• Problem to work on
Find the lines of data that contain the string "README", then list them.

• Exercise materials
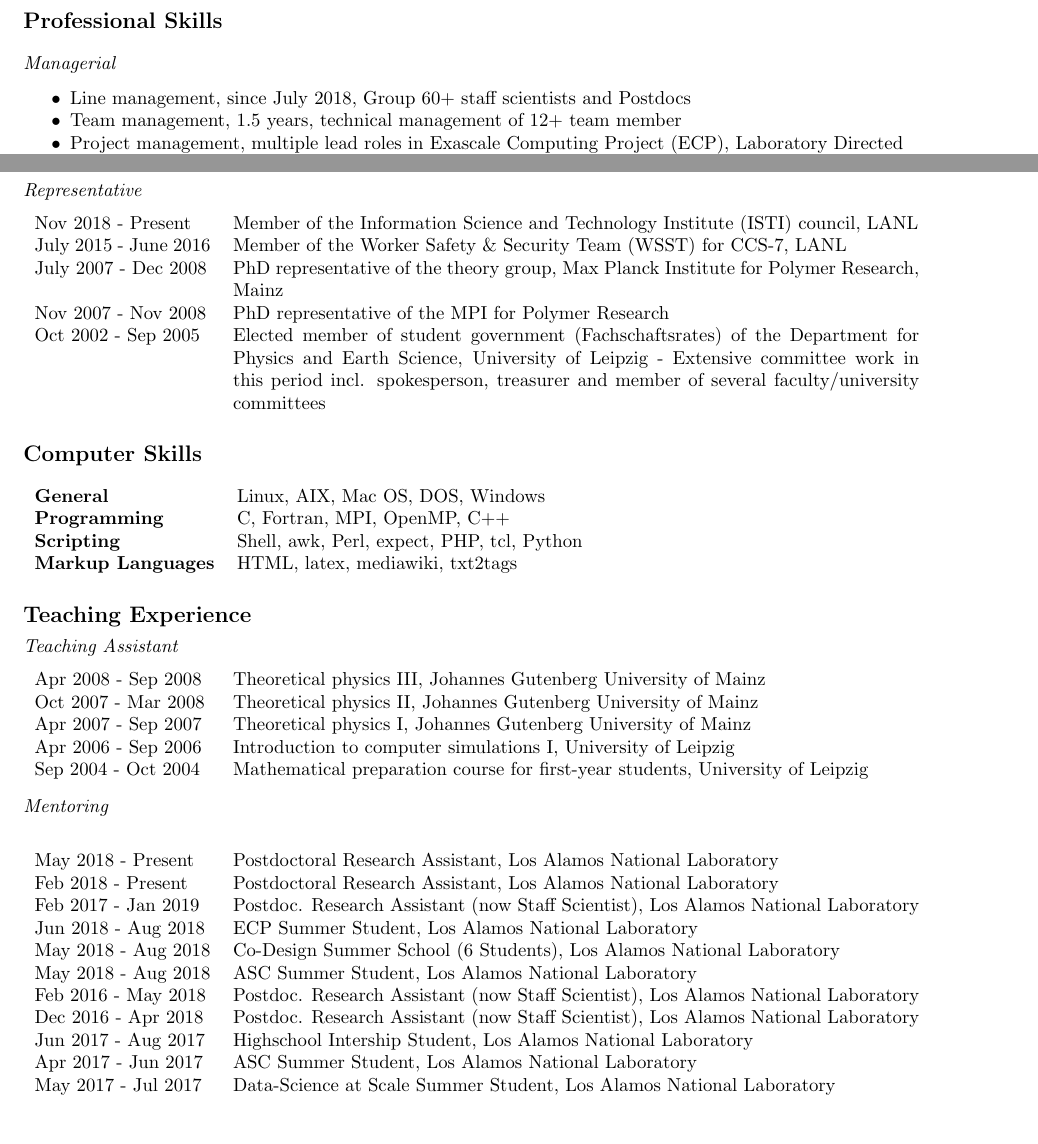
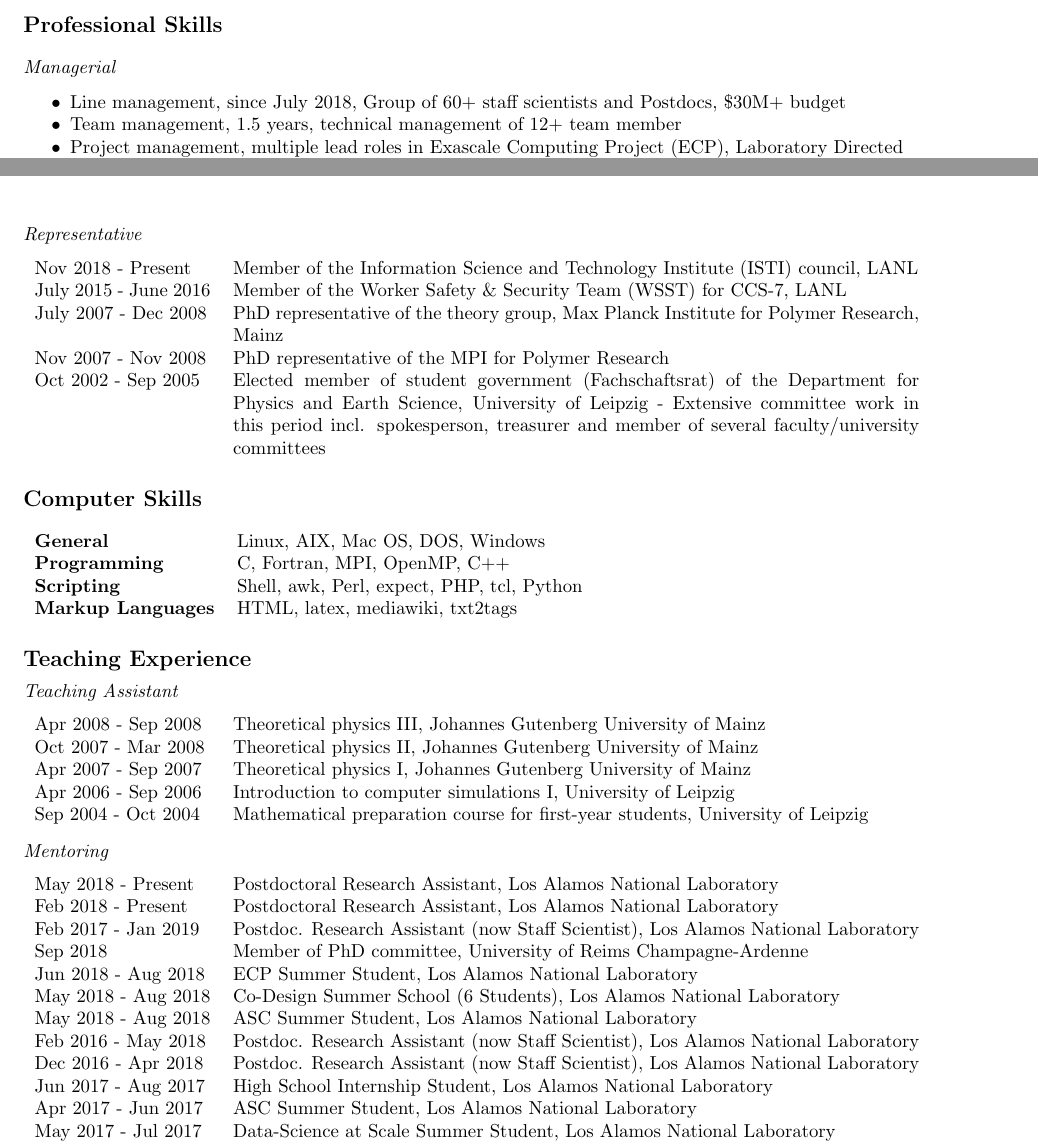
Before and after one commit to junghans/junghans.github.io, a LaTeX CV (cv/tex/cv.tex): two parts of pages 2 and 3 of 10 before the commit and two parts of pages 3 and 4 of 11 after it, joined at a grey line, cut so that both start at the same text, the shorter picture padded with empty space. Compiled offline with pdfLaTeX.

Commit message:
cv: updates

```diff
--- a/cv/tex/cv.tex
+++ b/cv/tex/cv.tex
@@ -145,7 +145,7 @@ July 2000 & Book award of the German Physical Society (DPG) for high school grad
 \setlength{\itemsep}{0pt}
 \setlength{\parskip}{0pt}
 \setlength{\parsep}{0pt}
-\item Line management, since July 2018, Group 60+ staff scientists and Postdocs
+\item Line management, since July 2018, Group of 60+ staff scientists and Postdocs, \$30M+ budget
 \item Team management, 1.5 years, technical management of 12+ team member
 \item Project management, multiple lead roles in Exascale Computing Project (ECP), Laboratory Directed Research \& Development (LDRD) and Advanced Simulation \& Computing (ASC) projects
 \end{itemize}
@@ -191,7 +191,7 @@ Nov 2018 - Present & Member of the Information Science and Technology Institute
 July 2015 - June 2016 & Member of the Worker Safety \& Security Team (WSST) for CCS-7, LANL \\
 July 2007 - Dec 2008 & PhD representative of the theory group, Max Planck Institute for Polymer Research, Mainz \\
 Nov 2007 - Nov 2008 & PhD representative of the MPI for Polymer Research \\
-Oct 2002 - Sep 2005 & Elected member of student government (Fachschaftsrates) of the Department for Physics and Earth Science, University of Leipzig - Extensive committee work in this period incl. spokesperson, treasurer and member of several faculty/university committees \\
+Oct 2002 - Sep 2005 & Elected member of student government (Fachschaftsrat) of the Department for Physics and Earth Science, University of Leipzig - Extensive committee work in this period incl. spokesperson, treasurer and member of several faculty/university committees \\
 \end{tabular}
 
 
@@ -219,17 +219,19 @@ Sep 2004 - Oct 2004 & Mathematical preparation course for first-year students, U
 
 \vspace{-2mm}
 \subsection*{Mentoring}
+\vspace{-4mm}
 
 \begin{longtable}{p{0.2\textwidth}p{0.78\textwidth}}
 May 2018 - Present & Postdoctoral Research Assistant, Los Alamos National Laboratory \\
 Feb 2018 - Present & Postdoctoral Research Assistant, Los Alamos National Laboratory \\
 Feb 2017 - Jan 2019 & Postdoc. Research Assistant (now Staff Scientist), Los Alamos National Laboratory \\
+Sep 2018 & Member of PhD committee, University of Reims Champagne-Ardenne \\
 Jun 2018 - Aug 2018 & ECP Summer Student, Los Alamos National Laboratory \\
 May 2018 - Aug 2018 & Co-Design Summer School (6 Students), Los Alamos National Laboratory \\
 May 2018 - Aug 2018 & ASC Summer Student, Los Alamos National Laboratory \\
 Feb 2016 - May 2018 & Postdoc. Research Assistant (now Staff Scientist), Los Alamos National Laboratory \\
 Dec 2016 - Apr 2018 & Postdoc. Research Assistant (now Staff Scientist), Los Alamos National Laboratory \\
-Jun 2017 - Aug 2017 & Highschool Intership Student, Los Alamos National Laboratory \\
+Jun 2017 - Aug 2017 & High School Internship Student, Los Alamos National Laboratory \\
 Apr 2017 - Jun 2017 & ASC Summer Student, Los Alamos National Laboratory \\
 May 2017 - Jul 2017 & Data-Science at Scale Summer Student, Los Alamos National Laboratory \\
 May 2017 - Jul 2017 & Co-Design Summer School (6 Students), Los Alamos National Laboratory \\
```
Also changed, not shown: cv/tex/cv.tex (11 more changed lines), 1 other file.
---
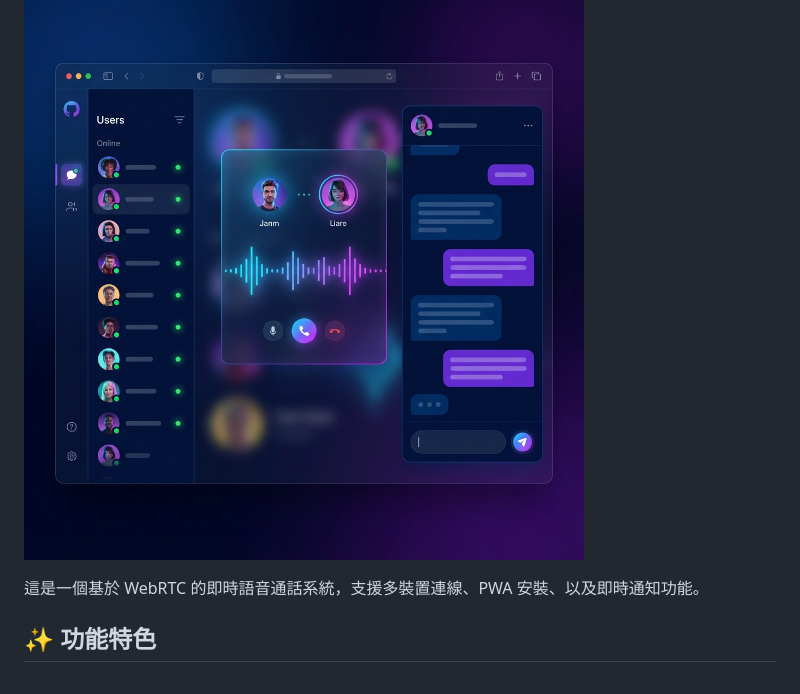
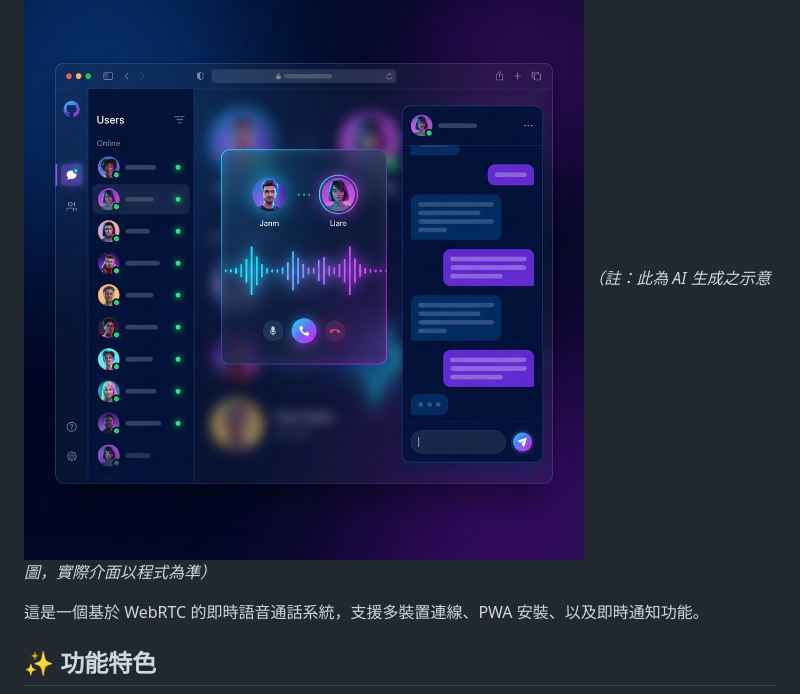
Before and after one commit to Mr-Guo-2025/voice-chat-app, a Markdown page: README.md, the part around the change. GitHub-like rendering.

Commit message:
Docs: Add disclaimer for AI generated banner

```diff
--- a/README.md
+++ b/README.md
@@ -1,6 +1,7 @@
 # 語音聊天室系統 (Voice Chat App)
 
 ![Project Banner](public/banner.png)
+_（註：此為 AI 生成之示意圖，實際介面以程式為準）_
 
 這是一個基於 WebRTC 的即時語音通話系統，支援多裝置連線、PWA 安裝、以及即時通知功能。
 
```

• Answer
Before and after one commit to Mr-Guo-2025/voice-chat-app, a Markdown page: README.md, the part around the change. GitHub-like rendering.
--- a/README.md
+++ b/README.md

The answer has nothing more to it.